The entries below should be output exactly as written.

§ DATA LISTING

========================================================================

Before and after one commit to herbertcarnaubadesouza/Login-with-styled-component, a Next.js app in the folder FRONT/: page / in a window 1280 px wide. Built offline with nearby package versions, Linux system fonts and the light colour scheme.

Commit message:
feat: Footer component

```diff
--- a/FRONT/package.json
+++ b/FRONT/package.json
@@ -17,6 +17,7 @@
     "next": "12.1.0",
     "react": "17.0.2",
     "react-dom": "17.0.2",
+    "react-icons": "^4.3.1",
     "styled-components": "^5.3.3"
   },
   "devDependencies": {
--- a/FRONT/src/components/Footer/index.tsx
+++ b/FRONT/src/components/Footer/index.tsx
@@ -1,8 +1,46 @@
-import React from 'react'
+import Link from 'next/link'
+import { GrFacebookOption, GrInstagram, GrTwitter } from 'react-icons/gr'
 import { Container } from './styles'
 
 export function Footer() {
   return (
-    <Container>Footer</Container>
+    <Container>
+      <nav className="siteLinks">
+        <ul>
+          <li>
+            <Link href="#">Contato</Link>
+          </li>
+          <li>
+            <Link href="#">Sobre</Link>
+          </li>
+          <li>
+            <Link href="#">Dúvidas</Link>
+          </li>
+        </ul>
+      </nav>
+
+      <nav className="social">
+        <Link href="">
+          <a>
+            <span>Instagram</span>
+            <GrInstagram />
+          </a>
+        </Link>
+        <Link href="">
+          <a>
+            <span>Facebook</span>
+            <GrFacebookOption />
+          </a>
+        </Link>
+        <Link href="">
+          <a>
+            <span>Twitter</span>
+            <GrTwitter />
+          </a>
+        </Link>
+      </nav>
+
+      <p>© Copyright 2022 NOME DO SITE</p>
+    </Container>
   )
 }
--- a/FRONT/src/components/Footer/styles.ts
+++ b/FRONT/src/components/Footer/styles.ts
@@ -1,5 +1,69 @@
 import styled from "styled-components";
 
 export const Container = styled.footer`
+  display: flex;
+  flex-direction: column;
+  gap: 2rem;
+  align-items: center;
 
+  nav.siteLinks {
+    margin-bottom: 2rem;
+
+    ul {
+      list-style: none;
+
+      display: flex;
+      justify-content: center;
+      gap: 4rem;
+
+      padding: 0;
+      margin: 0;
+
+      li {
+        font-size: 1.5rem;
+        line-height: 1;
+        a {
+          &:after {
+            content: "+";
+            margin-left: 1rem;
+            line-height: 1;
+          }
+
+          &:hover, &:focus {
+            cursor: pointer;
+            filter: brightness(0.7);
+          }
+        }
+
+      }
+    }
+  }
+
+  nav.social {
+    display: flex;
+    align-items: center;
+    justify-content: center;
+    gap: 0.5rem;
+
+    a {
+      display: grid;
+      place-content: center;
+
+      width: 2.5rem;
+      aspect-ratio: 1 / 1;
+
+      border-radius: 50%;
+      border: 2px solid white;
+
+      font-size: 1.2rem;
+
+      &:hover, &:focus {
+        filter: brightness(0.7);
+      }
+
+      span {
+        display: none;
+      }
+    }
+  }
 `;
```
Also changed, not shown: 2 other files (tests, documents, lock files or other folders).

========================================================================

§ ANSWER TO THIS EXERCISE
Before and after one commit to herbertcarnaubadesouza/Login-with-styled-component, a Next.js app in the folder FRONT/: page / in a window 1280 px wide. Built offline with nearby package versions, Linux system fonts and the light colour scheme.

Commit message:
feat: Footer component

```diff
--- a/FRONT/package.json
+++ b/FRONT/package.json
@@ -17,6 +17,7 @@
     "next": "12.1.0",
     "react": "17.0.2",
     "react-dom": "17.0.2",
+    "react-icons": "^4.3.1",
     "styled-components": "^5.3.3"
   },
   "devDependencies": {
--- a/FRONT/src/components/Footer/index.tsx
+++ b/FRONT/src/components/Footer/index.tsx
@@ -1,8 +1,46 @@
-import React from 'react'
+import Link from 'next/link'
+import { GrFacebookOption, GrInstagram, GrTwitter } from 'react-icons/gr'
 import { Container } from './styles'
 
 export function Footer() {
   return (
-    <Container>Footer</Container>
+    <Container>
+      <nav className="siteLinks">
+        <ul>
+          <li>
+            <Link href="#">Contato</Link>
+          </li>
+          <li>
+            <Link href="#">Sobre</Link>
+          </li>
+          <li>
+            <Link href="#">Dúvidas</Link>
+          </li>
+        </ul>
+      </nav>
+
+      <nav className="social">
+        <Link href="">
+          <a>
+            <span>Instagram</span>
+            <GrInstagram />
+          </a>
+        </Link>
+        <Link href="">
+          <a>
+            <span>Facebook</span>
+            <GrFacebookOption />
+          </a>
+        </Link>
+        <Link href="">
+          <a>
+            <span>Twitter</span>
+            <GrTwitter />
+          </a>
+        </Link>
+      </nav>
+
+      <p>© Copyright 2022 NOME DO SITE</p>
+    </Container>
   )
 }
--- a/FRONT/src/components/Footer/styles.ts
+++ b/FRONT/src/components/Footer/styles.ts
@@ -1,5 +1,69 @@
 import styled from "styled-components";
 
 export const Container = styled.footer`
+  display: flex;
+  flex-direction: column;
+  gap: 2rem;
+  align-items: center;
 
+  nav.siteLinks {
+    margin-bottom: 2rem;
+
+    ul {
+      list-style: none;
+
+      display: flex;
+      justify-content: center;
+      gap: 4rem;
+
+      padding: 0;
+      margin: 0;
+
+      li {
+        font-size: 1.5rem;
+        line-height: 1;
+        a {
+          &:after {
+            content: "+";
+            margin-left: 1rem;
+            line-height: 1;
+          }
+
+          &:hover, &:focus {
+            cursor: pointer;
+            filter: brightness(0.7);
+          }
+        }
+
+      }
+    }
+  }
+
+  nav.social {
+    display: flex;
+    align-items: center;
+    justify-content: center;
+    gap: 0.5rem;
+
+    a {
+      display: grid;
+      place-content: center;
+
+      width: 2.5rem;
+      aspect-ratio: 1 / 1;
+
+      border-radius: 50%;
+      border: 2px solid white;
+
+      font-size: 1.2rem;
+
+      &:hover, &:focus {
+        filter: brightness(0.7);
+      }
+
+      span {
+        display: none;
+      }
+    }
+  }
 `;
```
Also changed, not shown: 2 other files (tests, documents, lock files or other folders).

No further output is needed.